BY Deepti Chavan and Debshree Lokhande
Fear and paranoia have gripped the world today because of COVID-19 — a highly infectious disease. There is uncertainty, stigma and resulting mental health stress for those at risk or affected. People forget, however, that before this, there have been other infectious diseases such as SARS, HIV and the ancient TB.
These infectious diseases have only ever been talked about in hushed tones. Even more hushed are whispers about mental health issues. But when it comes to talking about infectious disease and mental health together — all that exists is silence.
As we fight COVID-19, what can we learn from TB and HIV and their impact on patients’ mental health? As survivors of drug-resistant TB, having battled the disease for years, we have experienced the impact of infectious disease on mental health.
Dealing with a TB diagnosis is mentally exhausting. A drug-resistant TB diagnosis is even more traumatising. As news reports indicate, a diagnosis of COVID-19 is no different — people panic, and some even flee because of the fear of being in quarantine.
TB treatment is long — nine months for drug-sensitive TB and two years for DR TB; and involves taking multiple medicines, and in some cases, even painful injections. It comes with a host of mental health side effects such as psychological distress, anxiety, depression and psychosis that affect a patient’s quality of life.
For COVID-19 patients, from the moment of diagnosis, the absence of a cure, the fear, stigma and the guilt of infecting others has an enormous mental health impact. In both cases, patients feel depressed, frustrated and anxious about recovery.
In TB, certain TB medicines like Cycloserine directly impact mental health. It causes extreme mood swings, depression and anxiety. In extreme cases, it can cause mental breakdowns and worsen pre-existing mental health conditions. In COVID-19, the stigma and fear play a similar role. Patients can become paranoid, irritable and sometimes even aggressive.
Moreover, in COVID-19 and in pulmonary TB, patients are forced to isolate due to the highly infectious nature of these diseases. These patients struggle with loneliness and despair. In both cases, depression and/or anxiety are obvious outcomes. Simple tasks like eating or taking a shower seem impossible. Not surprisingly, patients find it difficult to speak about their challenges, access health services or even take their medicines. In extreme cases, many patients report feeling suicidal.
Even after cure, there is the obvious stigma and lack of self-esteem. In the case of COVID-19, affected individuals don’t know how to disclose their status. It is the same in TB and HIV. The residual stigma from TB and the continuing stigma in HIV cause patients to lose their self-confidence, and it causes self-blame.
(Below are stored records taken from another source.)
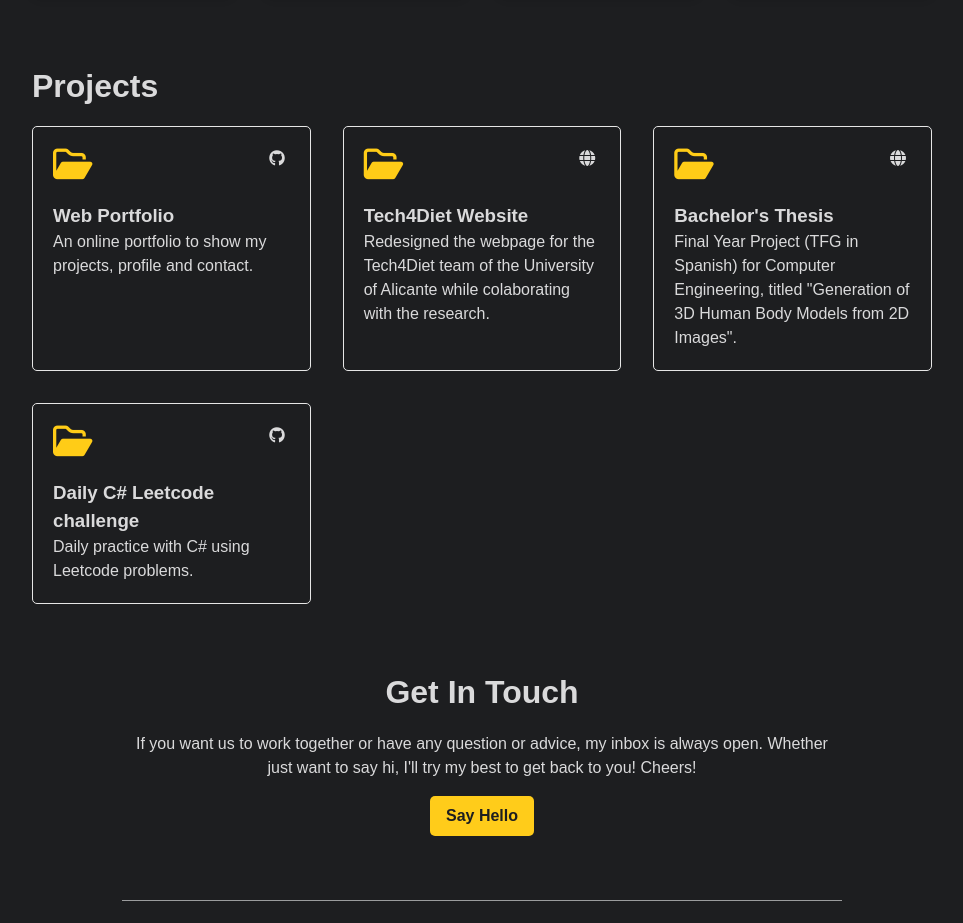
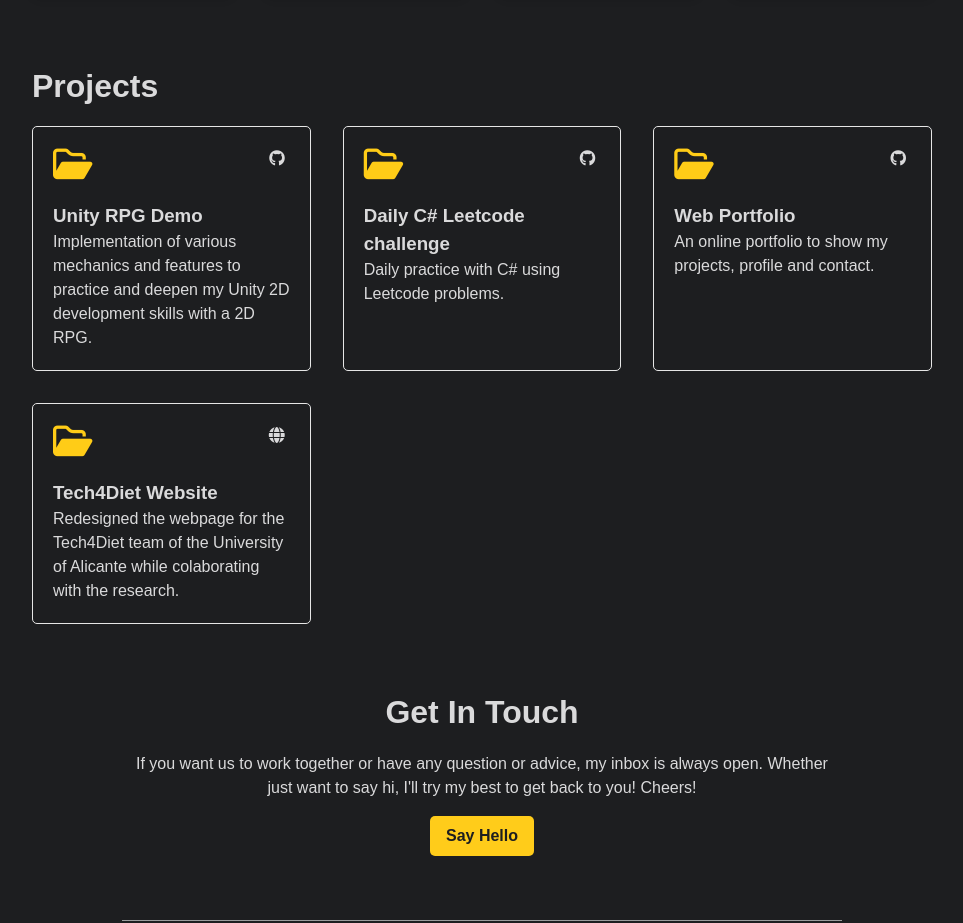
Before and after one commit to alvaro4MG/personal-portfolio, a Next.js app: page / in a window 1280 px wide. Shown: the part 1810-2733 px from the top of the page, without its empty margins (158-1121 px from the left). Built offline with nearby package versions, Linux system fonts and the light colour scheme.

Commit message:
Updated projectsList

```diff
--- a/src/components/home/projectsList.js
+++ b/src/components/home/projectsList.js
@@ -1,6 +1,22 @@
 export const projectData = [
 	{
 		id: 1,
+		title: 'Unity RPG Demo',
+		description:
+			'Implementation of various mechanics and features to practice and deepen my Unity 2D development skills with a 2D RPG.',
+		link: 'https://github.com/alvaro4MG/curso_8h_RPG',
+		icon: 'fa-brands fa-github'
+	},
+	{
+		id: 2,
+		title: 'Daily C# Leetcode challenge',
+		description:
+			'Daily practice with C# using Leetcode problems.',
+		link: 'https://github.com/alvaro4MG/leetcode-problems',
+		icon: 'fa-brands fa-github'
+	},
+	{
+		id: 3,
 		title: 'Web Portfolio',
 		description:
 			'An online portfolio to show my projects, profile and contact.',
@@ -8,13 +24,13 @@ export const projectData = [
 		icon: 'fa-brands fa-github'
 	},
 	{
-		id: 2,
+		id: 4,
 		title: 'Tech4Diet Website',
 		description:
 			'Redesigned the webpage for the Tech4Diet team of the University of Alicante while colaborating with the research.',
 		link: 'https://tech4d.ua.es',
 		icon: 'fa-solid fa-globe'
-	},
+	},/*
 	{
 		id: 3,
 		title: 'Bachelor\'s Thesis',
@@ -22,15 +38,9 @@ export const projectData = [
 			'Final Year Project (TFG in Spanish) for Computer Engineering, titled "Generation of 3D Human Body Models from 2D Images".',
 		link: 'https://rua.ua.es/dspace/handle/10045/154744',
 		icon: 'fa-solid fa-globe'
-	},
-	{
-		id: 4,
-		title: 'Daily C# Leetcode challenge',
-		description:
-			'Daily practice with C# using Leetcode problems.',
-		link: 'https://github.com/alvaro4MG/leetcode-problems',
-		icon: 'fa-brands fa-github'
-	}
+	},*/
+
+
 	/*
 	,{
 		id: ,
```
They withdraw from people and social situations, and this isolation often leads to depression.
Yet, alongside exists a promising reality — COVID-19 is not always dangerous, TB is curable and HIV is almost a chronic disease. So mental health challenges, if addressed, can be transitory. Stories from TB and HIV are proof of this.
These are stories of hope. One of our fellow drug-resistant TB survivors now spends his vacations mountain climbing. Another TB survivor, a copywriter, found solace in writing. Yet another TB survivor rediscovered a new career as an educator. People living with HIV also have gone on to live perfectly normal lives, speaking about it without fear. Each of them faced mental health challenges during treatment but overcame them.
We need to incorporate a mental health component in our COVID-19 response to help patients cope.
First, we need to sensitise medical professionals and health workers about mental health and COVID-19, TB or HIV and train them in basic counselling. Second, screen COVID-19 patients for mental health issues at the time of diagnosis and intermittently during treatment.
Also, counsel patients and families through diagnosis and treatment to sensitise them about the impact these diseases have on mental health. It also includes equipping them with self-care strategies and with ways to cope. Families need to be encouraged to support patients by giving them positive stories of hope and recovery from other diseases as well.
Also, acknowledge that there is no shame in having mental health issues and seeking help. Not only can these survivors turn their lives around, but they can also help others.
Finally, we need to create a public narrative on mental health and destigmatize it by stressing that mental health is important for everybody. Nobody is immune to mental health issues or infectious diseases. This is a time of crisis, and mental stress is a given. A cure for COVID 19 may come when it comes, but empathy and consolation are our most important medicines right now.
India needs to talk about mental health and COVID-19, HIV and TB in its homes, offices, schools, and colleges. Mental health and these diseases need to become the subject of mainstream conversations. There has never been a better time to do this.